Ian Trinkle is a former group sommelier at Brisbane’s busy Howard Smith Wharves and a former head sommelier at the closed-end gourmet restaurant Aria Brisbane. Recently, Trinkle opened a wine shop in the northeast of the city, but he has hand washed and polished hundreds of expensive wine glasses during his career.
Unlike Iredale, he appreciates the ease that a dishwasher brings to a boring chore. âI put all my glasses in the dishwasher – most are very safe these days and you don’t accumulate detergent. “
âIt’s a lot easier to break glasses when you’re making them by hand because you have to go straight into the bowl to clean them,â he says.
Avoid washing problems
Don’t know which method is the best? This is because there is no one answer.
Many high-end glassmakers now recommend using a dishwasher – even for thin stemmed wine glasses – so if you don’t want to hand wash, it’s worth paying attention to cleaning instructions when cleaning. buying glassware first.
If you are using a dishwasher, Iredale suggests ignoring advice from the internet about disposing of rinse aid and soap. Choice’s lab tests have shown that it’s best to use both, especially rinse aid. âThe rinse aid contains surfactants that reduce the viscosity of water, which means it spreads out rather than beads, which is why it helps prevent stains. “
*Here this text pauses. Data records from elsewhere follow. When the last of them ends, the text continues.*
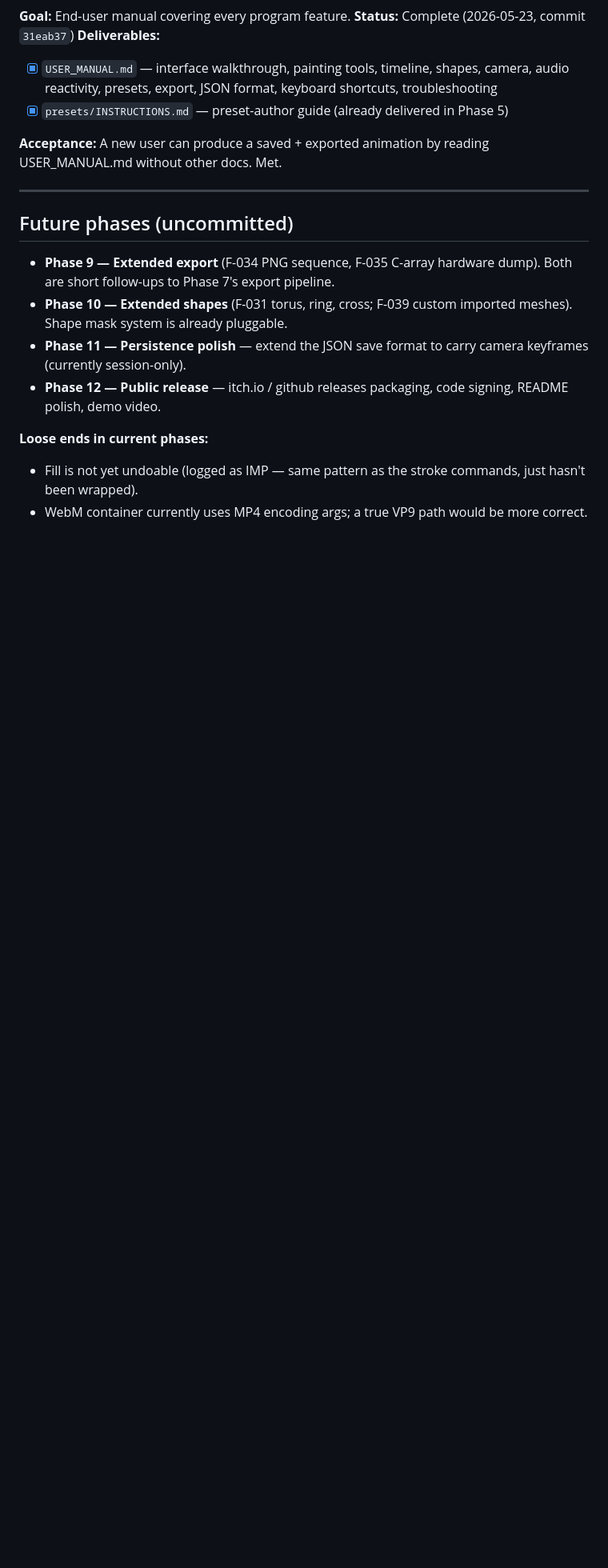
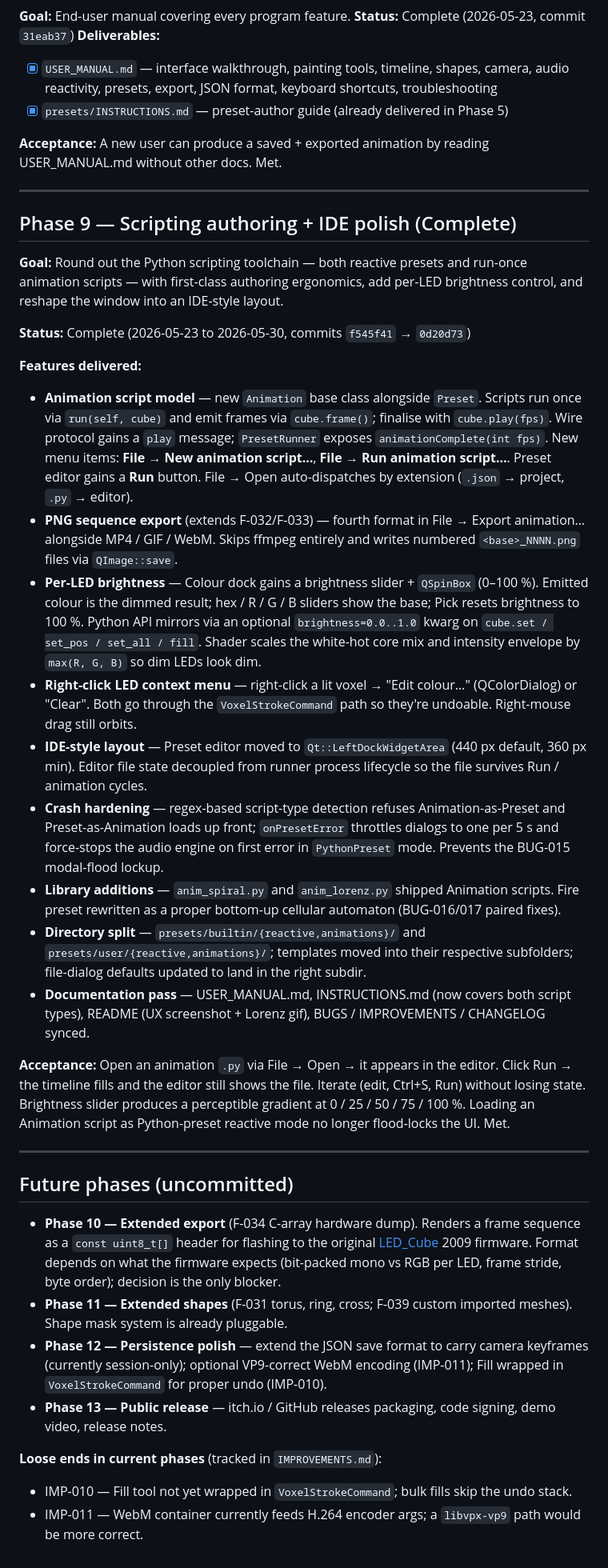
Before and after one commit to Darian-Frey/Scintilla, a Markdown page: ROADMAP.md, the part around the change. Shown at 80% size. Rendered like a GitHub page; blank space fills up the shorter version.

Commit message:
Add Phase 9 entry: scripting authoring + IDE polish complete
The previous "Phase 9 — Extended export" stub was too narrow — what
actually shipped between 2026-05-23 and 2026-05-30 is a broader phase
covering the Animation script model, the IDE-style layout, per-LED
brightness, the right-click context menu, PNG export, and a directory
reorganisation, plus crash hardening (BUG-015) and the docs sync.

Renumbers the future-phase stack: C-array hardware dump (F-035) is
now Phase 10 on its own — the firmware wire format is the only design
question blocking it. Extended shapes / persistence polish / public
release bump to Phases 11 / 12 / 13.

Pulls the previous "Loose ends" bullets into Phase 12 as concrete
deliverables (IMP-010 Fill undo, IMP-011 WebM/VP9) so each has a
home rather than floating below the phase list.

Co-Authored-By: Claude Opus 4.7 (1M context) <noreply@anthropic.com>

```diff
--- a/ROADMAP.md
+++ b/ROADMAP.md
@@ -152,13 +152,36 @@
 
 ---
 
+## Phase 9 — Scripting authoring + IDE polish (Complete)
+
+**Goal:** Round out the Python scripting toolchain — both reactive presets and run-once animation scripts — with first-class authoring ergonomics, add per-LED brightness control, and reshape the window into an IDE-style layout.
+
+**Status:** Complete (2026-05-23 to 2026-05-30, commits `f545f41` → `0d20d73`)
+
+**Features delivered:**
+
+- **Animation script model** — new `Animation` base class alongside `Preset`. Scripts run once via `run(self, cube)` and emit frames via `cube.frame()`; finalise with `cube.play(fps)`. Wire protocol gains a `play` message; `PresetRunner` exposes `animationComplete(int fps)`. New menu items: **File → New animation script…**, **File → Run animation script…**. Preset editor gains a **Run** button. File → Open auto-dispatches by extension (`.json` → project, `.py` → editor).
+- **PNG sequence export** (extends F-032/F-033) — fourth format in File → Export animation… alongside MP4 / GIF / WebM. Skips ffmpeg entirely and writes numbered `<base>_NNNN.png` files via `QImage::save`.
+- **Per-LED brightness** — Colour dock gains a brightness slider + `QSpinBox` (0–100 %). Emitted colour is the dimmed result; hex / R / G / B sliders show the base; Pick resets brightness to 100 %. Python API mirrors via an optional `brightness=0.0..1.0` kwarg on `cube.set / set_pos / set_all / fill`. Shader scales the white-hot core mix and intensity envelope by `max(R, G, B)` so dim LEDs look dim.
+- **Right-click LED context menu** — right-click a lit voxel → "Edit colour…" (QColorDialog) or "Clear". Both go through the `VoxelStrokeCommand` path so they're undoable. Right-mouse drag still orbits.
+- **IDE-style layout** — Preset editor moved to `Qt::LeftDockWidgetArea` (440 px default, 360 px min). Editor file state decoupled from runner process lifecycle so the file survives Run / animation cycles.
+- **Crash hardening** — regex-based script-type detection refuses Animation-as-Preset and Preset-as-Animation loads up front; `onPresetError` throttles dialogs to one per 5 s and force-stops the audio engine on first error in `PythonPreset` mode. Prevents the BUG-015 modal-flood lockup.
+- **Library additions** — `anim_spiral.py` and `anim_lorenz.py` shipped Animation scripts. Fire preset rewritten as a proper bottom-up cellular automaton (BUG-016/017 paired fixes).
+- **Directory split** — `presets/builtin/{reactive,animations}/` and `presets/user/{reactive,animations}/`; templates moved into their respective subfolders; file-dialog defaults updated to land in the right subdir.
+- **Documentation pass** — USER_MANUAL.md, INSTRUCTIONS.md (now covers both script types), README (UX screenshot + Lorenz gif), BUGS / IMPROVEMENTS / CHANGELOG synced.
+
+**Acceptance:** Open an animation `.py` via File → Open → it appears in the editor. Click Run → the timeline fills and the editor still shows the file. Iterate (edit, Ctrl+S, Run) without losing state. Brightness slider produces a perceptible gradient at 0 / 25 / 50 / 75 / 100 %. Loading an Animation script as Python-preset reactive mode no longer flood-locks the UI. Met.
+
+---
+
 ## Future phases (uncommitted)
 
-- **Phase 9 — Extended export** (F-034 PNG sequence, F-035 C-array hardware dump). Both are short follow-ups to Phase 7's export pipeline.
-- **Phase 10 — Extended shapes** (F-031 torus, ring, cross; F-039 custom imported meshes). Shape mask system is already pluggable.
-- **Phase 11 — Persistence polish** — extend the JSON save format to carry camera keyframes (currently session-only).
-- **Phase 12 — Public release** — itch.io / github releases packaging, code signing, README polish, demo video.
+- **Phase 10 — Extended export** (F-034 C-array hardware dump). Renders a frame sequence as a `const uint8_t[]` header for flashing to the original [LED_Cube](https://github.com/Darian-Frey/LED_Cube) 2009 firmware. Format depends on what the firmware expects (bit-packed mono vs RGB per LED, frame stride, byte order); decision is the only blocker.
+- **Phase 11 — Extended shapes** (F-031 torus, ring, cross; F-039 custom imported meshes). Shape mask system is already pluggable.
+- **Phase 12 — Persistence polish** — extend the JSON save format to carry camera keyframes (currently session-only); optional VP9-correct WebM encoding (IMP-011); Fill wrapped in `VoxelStrokeCommand` for proper undo (IMP-010).
+- **Phase 13 — Public release** — itch.io / GitHub releases packaging, code signing, demo video, release notes.
 
-**Loose ends in current phases:**
-- Fill is not yet undoable (logged as IMP — same pattern as the stroke commands, just hasn't been wrapped).
-- WebM container currently uses MP4 encoding args; a true VP9 path would be more correct.
+**Loose ends in current phases** (tracked in `IMPROVEMENTS.md`):
+
+- IMP-010 — Fill tool not yet wrapped in `VoxelStrokeCommand`; bulk fills skip the undo stack.
+- IMP-011 — WebM container currently feeds H.264 encoder args; a `libvpx-vp9` path would be more correct.
```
Yet the handwashing team firmly remains. Her pro tip for successful washing after intensive Christmas-style use? Leave it until the next morning.
Before you go for a nap, Iredale suggests diluting any wine residue in glasses with water, which will make cleanup easier. Then, the next day, use warm soapy water to wash by hand, using a clean sponge and good quality dish soap, as this method extends the life of your glass.
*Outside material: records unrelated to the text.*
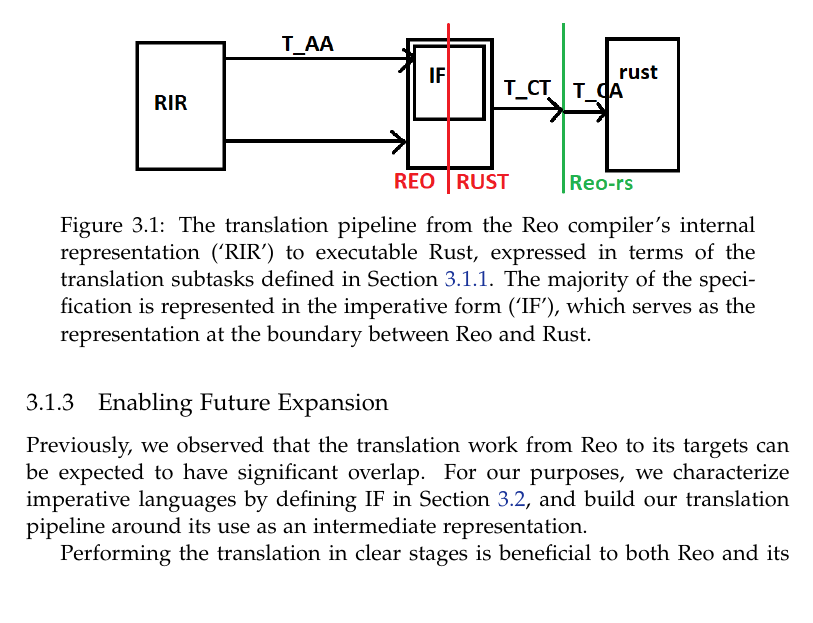
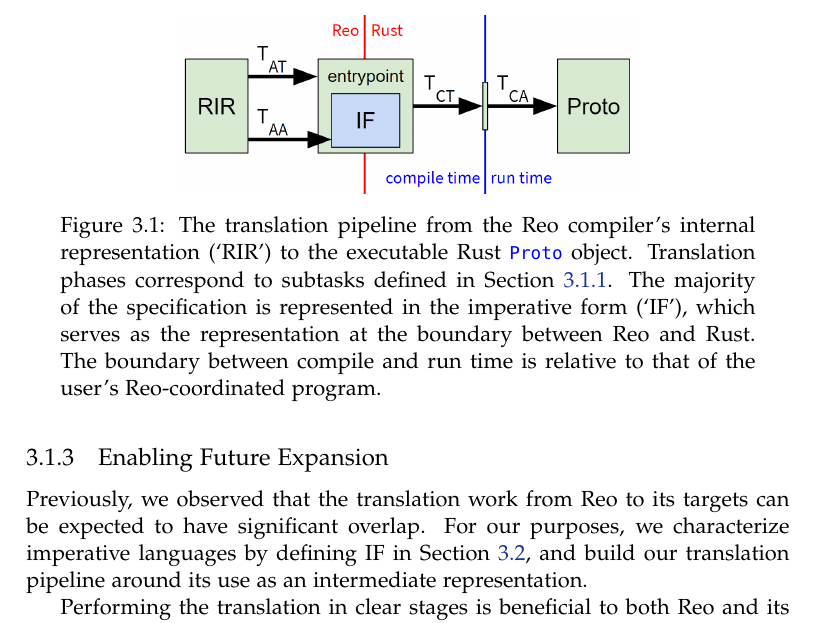
Before and after one commit to sirkibsirkib/msc_latex, a LaTeX thesis (main.tex, which reads parts/contributions/protocol_translation.tex): part of page 35 of 123, cut so that both start at the same text. Compiled offline with pdfLaTeX.

Commit message:
hyphen tasticc

```diff
--- a/parts/contributions/protocol_translation.tex
+++ b/parts/contributions/protocol_translation.tex
@@ -82,8 +82,8 @@ Our approach follows the precedent set by the Java backend; we introduce Reo-rs,
 
 \begin{figure}
 	\centering
-	\includegraphics[width=0.80\textwidth]{pipeline.png}
-	\caption[TODO.]{The translation pipeline from the Reo compiler's internal representation (`RIR') to executable Rust, expressed in terms of the translation subtasks defined in Section~\ref{sec:sub_tasks}. The majority of the specification is represented in the imperative form (`IF'), which serves as the representation at the boundary between Reo and Rust.}
+	\includegraphics[width=0.60\textwidth]{pipeline.png}
+	\caption[TODO.]{The translation pipeline from the Reo compiler's internal representation (`RIR') to the executable Rust \code{Proto} object. Translation phases correspond to subtasks defined in Section~\ref{sec:sub_tasks}. The majority of the specification is represented in the imperative form (`IF'), which serves as the representation at the boundary between Reo and Rust. The boundary between compile and run time is relative to that of the user's Reo-coordinated program.}
 	\label{fig:pipeline}
 \end{figure}
 
```
Also changed, not shown: main.pdf, pipeline.png.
And if your wine glasses have severe red wine stains, use a denture cleaner. It is designed to displace tannins and is also suitable for tea cups.
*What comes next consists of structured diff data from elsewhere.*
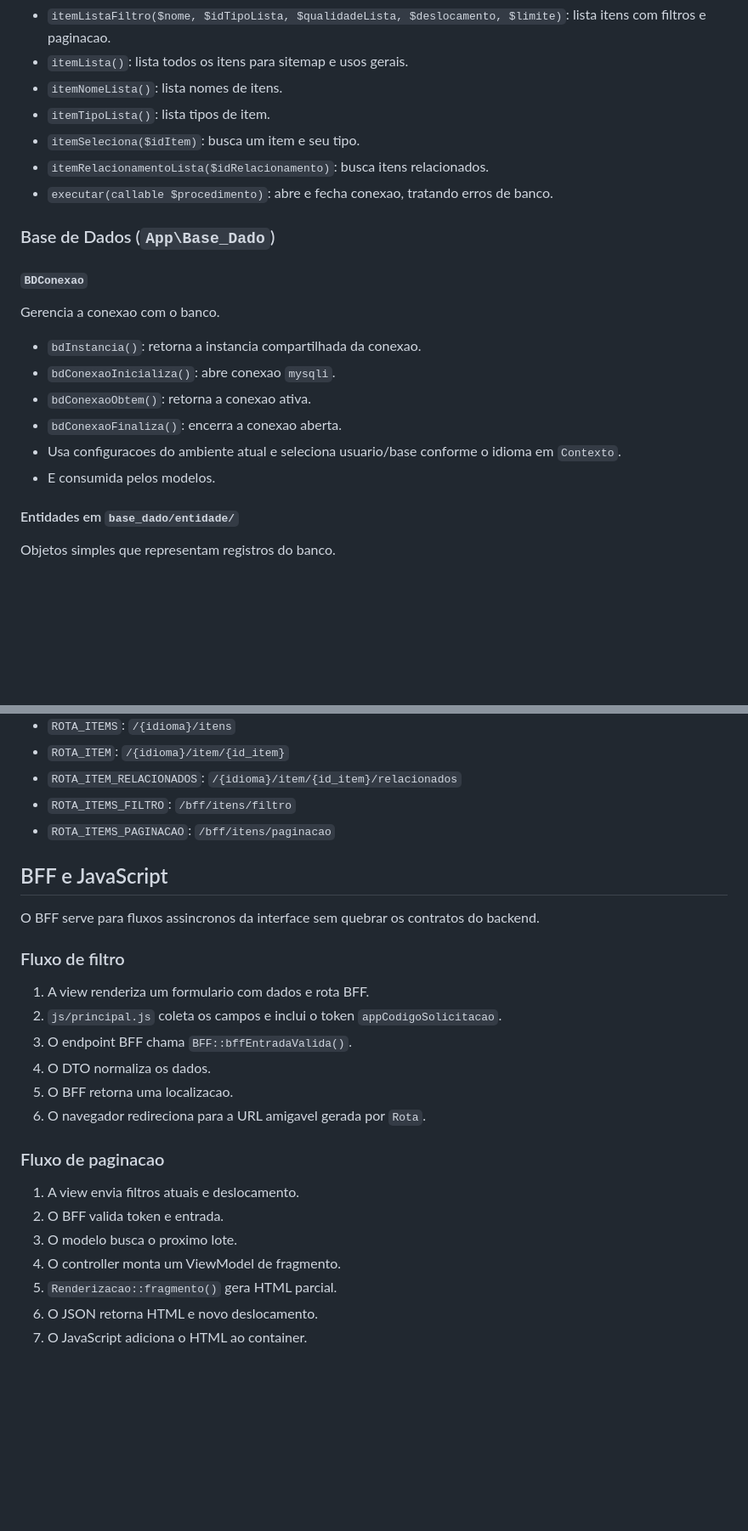
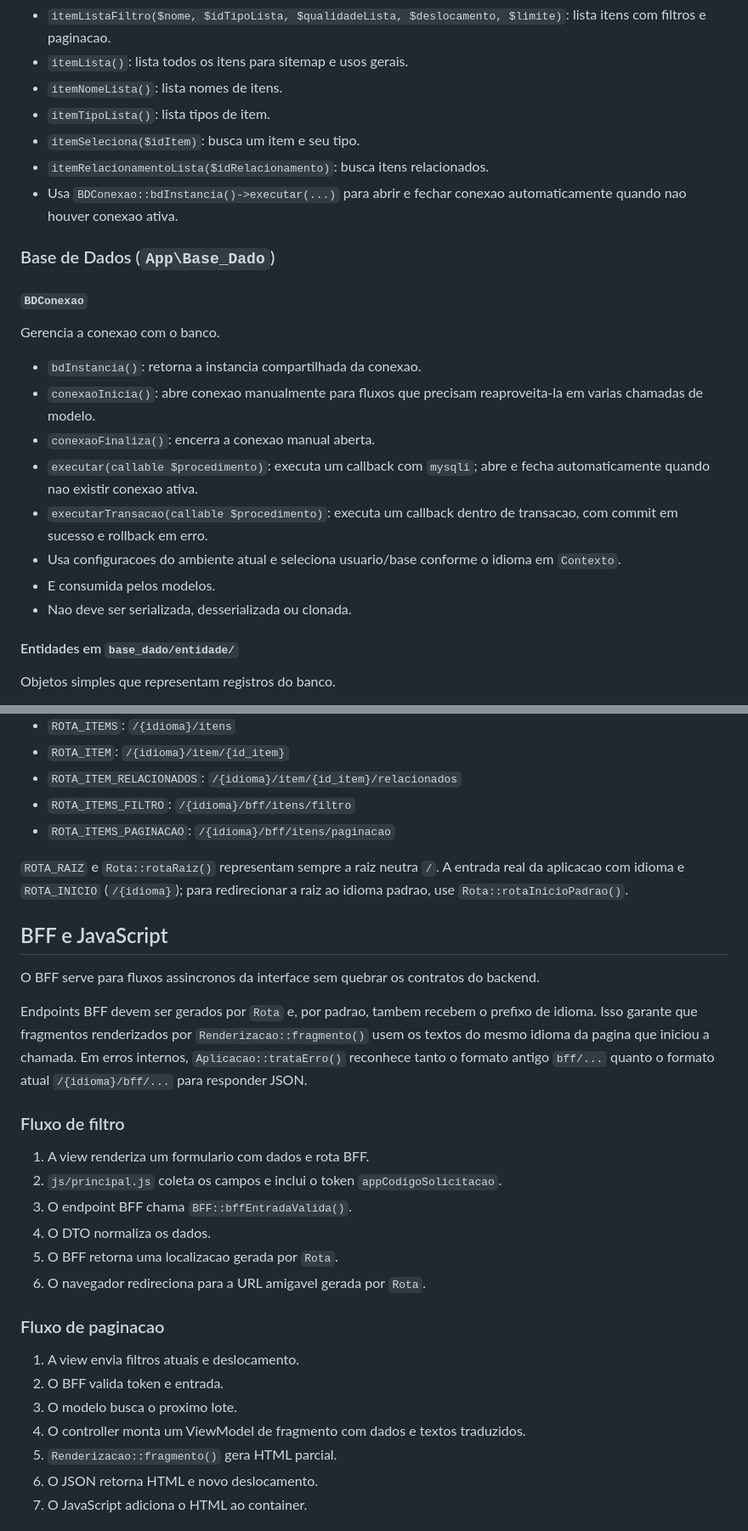
Before and after one commit to rangel-pr-dev/framework-web-php, a Markdown page: README.md, 2 parts joined by grey strips. Shown at 85% size. Rendered like a GitHub page; blank space fills up the shorter version.

Commit message:
docs(readme): documentação
documentação atualizada

```diff
--- a/README.md
+++ b/README.md
@@ -413,7 +424,7 @@ Modelo da entidade de exemplo `Item`.
 - `itemTipoLista()`: lista tipos de item.
 - `itemSeleciona($idItem)`: busca um item e seu tipo.
 - `itemRelacionamentoLista($idRelacionamento)`: busca itens relacionados.
-- `executar(callable $procedimento)`: abre e fecha conexao, tratando erros de banco.
+- Usa `BDConexao::bdInstancia()->executar(...)` para abrir e fechar conexao automaticamente quando nao houver conexao ativa.
 
 ### Base de Dados (`App\Base_Dado`)
 
@@ -422,11 +433,13 @@ Modelo da entidade de exemplo `Item`.
 Gerencia a conexao com o banco.
 
 - `bdInstancia()`: retorna a instancia compartilhada da conexao.
-- `bdConexaoInicializa()`: abre conexao `mysqli`.
-- `bdConexaoObtem()`: retorna a conexao ativa.
-- `bdConexaoFinaliza()`: encerra a conexao aberta.
+- `conexaoInicia()`: abre conexao manualmente para fluxos que precisam reaproveita-la em varias chamadas de modelo.
+- `conexaoFinaliza()`: encerra a conexao manual aberta.
+- `executar(callable $procedimento)`: executa um callback com `mysqli`; abre e fecha automaticamente quando nao existir conexao ativa.
+- `executarTransacao(callable $procedimento)`: executa um callback dentro de transacao, com commit em sucesso e rollback em erro.
 - Usa configuracoes do ambiente atual e seleciona usuario/base conforme o idioma em `Contexto`.
 - E consumida pelos modelos.
+- Nao deve ser serializada, desserializada ou clonada.
 
 #### Entidades em `base_dado/entidade/`
 
@@ -689,12 +705,16 @@ public static function rotaGaleria(): string
 - `ROTA_ITEMS`: `/{idioma}/itens`
 - `ROTA_ITEM`: `/{idioma}/item/{id_item}`
 - `ROTA_ITEM_RELACIONADOS`: `/{idioma}/item/{id_item}/relacionados`
-- `ROTA_ITEMS_FILTRO`: `/bff/itens/filtro`
-- `ROTA_ITEMS_PAGINACAO`: `/bff/itens/paginacao`
+- `ROTA_ITEMS_FILTRO`: `/{idioma}/bff/itens/filtro`
+- `ROTA_ITEMS_PAGINACAO`: `/{idioma}/bff/itens/paginacao`
+
+`ROTA_RAIZ` e `Rota::rotaRaiz()` representam sempre a raiz neutra `/`. A entrada real da aplicacao com idioma e `ROTA_INICIO` (`/{idioma}`); para redirecionar a raiz ao idioma padrao, use `Rota::rotaInicioPadrao()`.
 
 ## BFF e JavaScript
 
 O BFF serve para fluxos assincronos da interface sem quebrar os contratos do backend.
+
+Endpoints BFF devem ser gerados por `Rota` e, por padrao, tambem recebem o prefixo de idioma. Isso garante que fragmentos renderizados por `Renderizacao::fragmento()` usem os textos do mesmo idioma da pagina que iniciou a chamada. Em erros internos, `Aplicacao::trataErro()` reconhece tanto o formato antigo `bff/...` quanto o formato atual `/{idioma}/bff/...` para responder JSON.
 
 ### Fluxo de filtro
 
@@ -702,7 +722,7 @@ O BFF serve para fluxos assincronos da interface sem quebrar os contratos do bac
 2. `js/principal.js` coleta os campos e inclui o token `appCodigoSolicitacao`.
 3. O endpoint BFF chama `BFF::bffEntradaValida()`.
 4. O DTO normaliza os dados.
-5. O BFF retorna uma localizacao.
+5. O BFF retorna uma localizacao gerada por `Rota`.
 6. O navegador redireciona para a URL amigavel gerada por `Rota`.
 
 ### Fluxo de paginacao
@@ -710,7 +730,7 @@ O BFF serve para fluxos assincronos da interface sem quebrar os contratos do bac
 1. A view envia filtros atuais e deslocamento.
 2. O BFF valida token e entrada.
 3. O modelo busca o proximo lote.
-4. O controller monta um ViewModel de fragmento.
+4. O controller monta um ViewModel de fragmento com dados e textos traduzidos.
 5. `Renderizacao::fragmento()` gera HTML parcial.
 6. O JSON retorna HTML e novo deslocamento.
 7. O JavaScript adiciona o HTML ao container.
```
Also changed, not shown: other parts of README.md (+38 -19 lines).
After washing by hand, says Iredale, simply air dry and polish any streaks or stains with a soft, dry cloth. Do not polish the base and the bowl at the same time when polishing by hand, and never hold a wine glass by the stem. Also, do not use a twisting motion – the tension could cause the rod to snap.
Another way to ease tensions on the subject? Just reduce the number of glasses you use.
Over the past decade, so-called all-purpose or universal glasses – medium sized glasses that can hold all types of wine without sacrificing function – have become popular with wine connoisseurs. Trinkle now uses the same style of glass for everything from Pinot Noir to Riesling – and even Champagne.
But what about the environment – which washing method does the least damage here? Science is not cut and dried.
Dr Simon Lockrey is Associate Professor of Sustainable Design and Innovation at RMIT University Melbourne. He studied the impact of hand washing and dishwashing reusable coffee cups. He says marketers and the media prefer definitive answers from life cycle studies, but he embraces the ambiguities.
There are many variables to consider – different models of dishwashers and also styles of hand washing – from what he calls âthe one-man rinseâ (only 150 milliliters of water and no detergent) to a sink. full of hot soapy water.
âSimply put, it depends on the energy source you are using, how efficient that energy source is in heating the water, and how efficient the method of using the water is.â
Human behavior is the key. If you have a 20 liter sink and only wash 20 items, that’s one liter per item. If you are using a fully stacked dishwasher that is super efficient and reuses water, it is likely to have less of an impact.
Hack your dishwasher
If you’ve ditched the dishwasher completely because you can’t fit tall wine glasses into your top rack, this TikTok hack is a Christmas present for you.
And if you need more tips on how to maximize your next dishwasher load, Iredale made dishwashers do amazing things at Choice. He is even whipped a snack after the dishes, served on plates washed in the same cycle, of course.
âWe wanted people to better understand how their dishwasher works – and the boss was away,â says Iredale with a laugh.
âIn reality, however, you don’t get a Michelin-starred meal with this method.â